*User interface change data*:
*-*-*

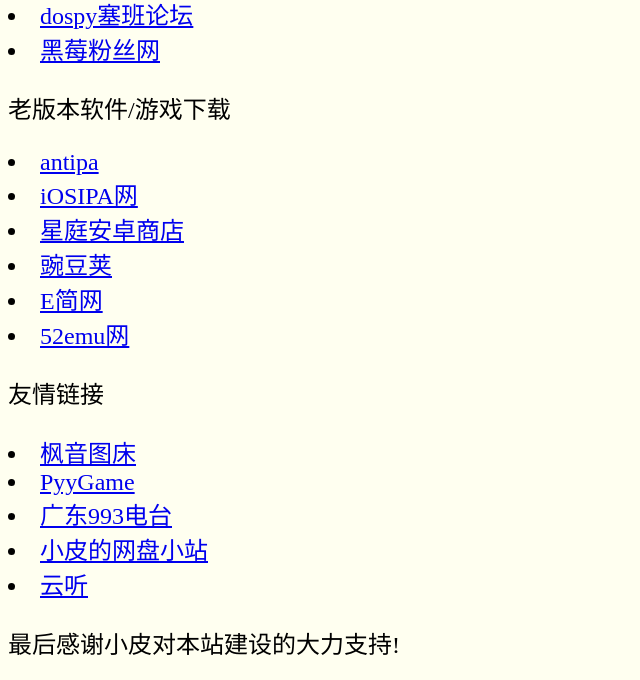
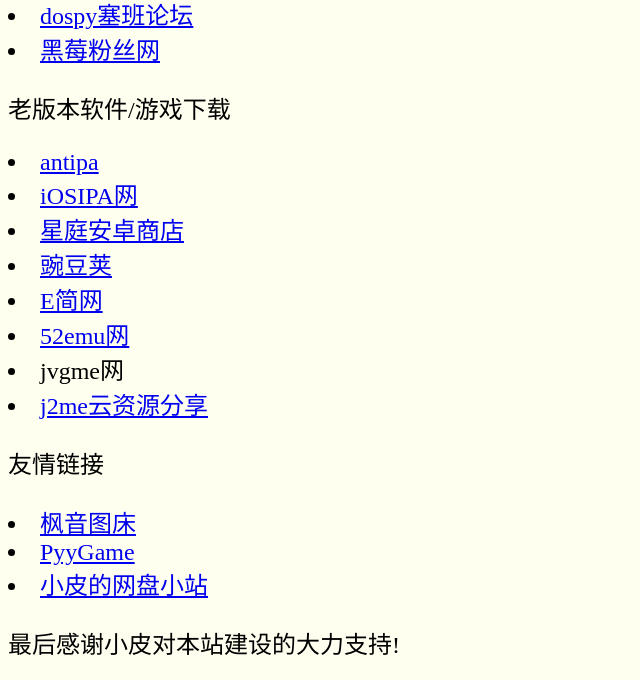
Before and after one commit to zzyh1145/zzyholdwebsite, a plain HTML site: page index.html in a window 1280 px wide. Shown: the part 503-1183 px from the top of the page, without its empty margins (0-640 px from the left). Drawn offline with Linux system fonts and the light colour scheme.

Commit message:
index.html

```diff
--- a/index.html
+++ b/index.html
@@ -54,15 +54,16 @@ location.href="https://cn.bing.com/search?q="+v.value;
 href="https://ejjava.github.io/">E简网</a></li>
 <li><a
 href="http://java.52emu.cn/">52emu网</a></li>
-
+<li><a
+here="https://www.jvgme.com/">jvgme网</a></li>
+<li><a
+href="http://j2mecloud.tpddns.cn:3092/index.jsp">j2me云资源分享</a></li>
 <p>友情链接</p>
 <li> <a href="https://img.fy6b.com/">枫音图床</a> </li>
 <li><a
 href="http://jp-tyo-ntt-1.natfrp.cloud:53556/index.php">PyyGame</a></li>
-<li> <a href="http://lhttp.qingting.fm/live/1260/64k.mp3">广东993电台</a> </li>
 <li><a
 href="http://xiaopi0213.ys168.com">小皮的网盘小站</a></li>
-<li><a href="https://www.radio.cn/pc-portal/erji/radioStation.html">云听</a></li>
 <p>最后感谢小皮对本站建设的大力支持!</p>
 </font><br/>
 <a href="http://wapmz.com/in/10"><img src="http://wapmz.com/cn/small/10" alt="wapmz.com"></a>
```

*-*-*

*Work required*:
Would you copy all of the data exactly? Keep the pictures out of it.

*Solution for this task*:
Before and after one commit to zzyh1145/zzyholdwebsite, a plain HTML site: page index.html in a window 1280 px wide. Shown: the part 503-1183 px from the top of the page, without its empty margins (0-640 px from the left). Drawn offline with Linux system fonts and the light colour scheme.

Commit message:
index.html

```diff
--- a/index.html
+++ b/index.html
@@ -54,15 +54,16 @@ location.href="https://cn.bing.com/search?q="+v.value;
 href="https://ejjava.github.io/">E简网</a></li>
 <li><a
 href="http://java.52emu.cn/">52emu网</a></li>
-
+<li><a
+here="https://www.jvgme.com/">jvgme网</a></li>
+<li><a
+href="http://j2mecloud.tpddns.cn:3092/index.jsp">j2me云资源分享</a></li>
 <p>友情链接</p>
 <li> <a href="https://img.fy6b.com/">枫音图床</a> </li>
 <li><a
 href="http://jp-tyo-ntt-1.natfrp.cloud:53556/index.php">PyyGame</a></li>
-<li> <a href="http://lhttp.qingting.fm/live/1260/64k.mp3">广东993电台</a> </li>
 <li><a
 href="http://xiaopi0213.ys168.com">小皮的网盘小站</a></li>
-<li><a href="https://www.radio.cn/pc-portal/erji/radioStation.html">云听</a></li>
 <p>最后感谢小皮对本站建设的大力支持!</p>
 </font><br/>
 <a href="http://wapmz.com/in/10"><img src="http://wapmz.com/cn/small/10" alt="wapmz.com"></a>
```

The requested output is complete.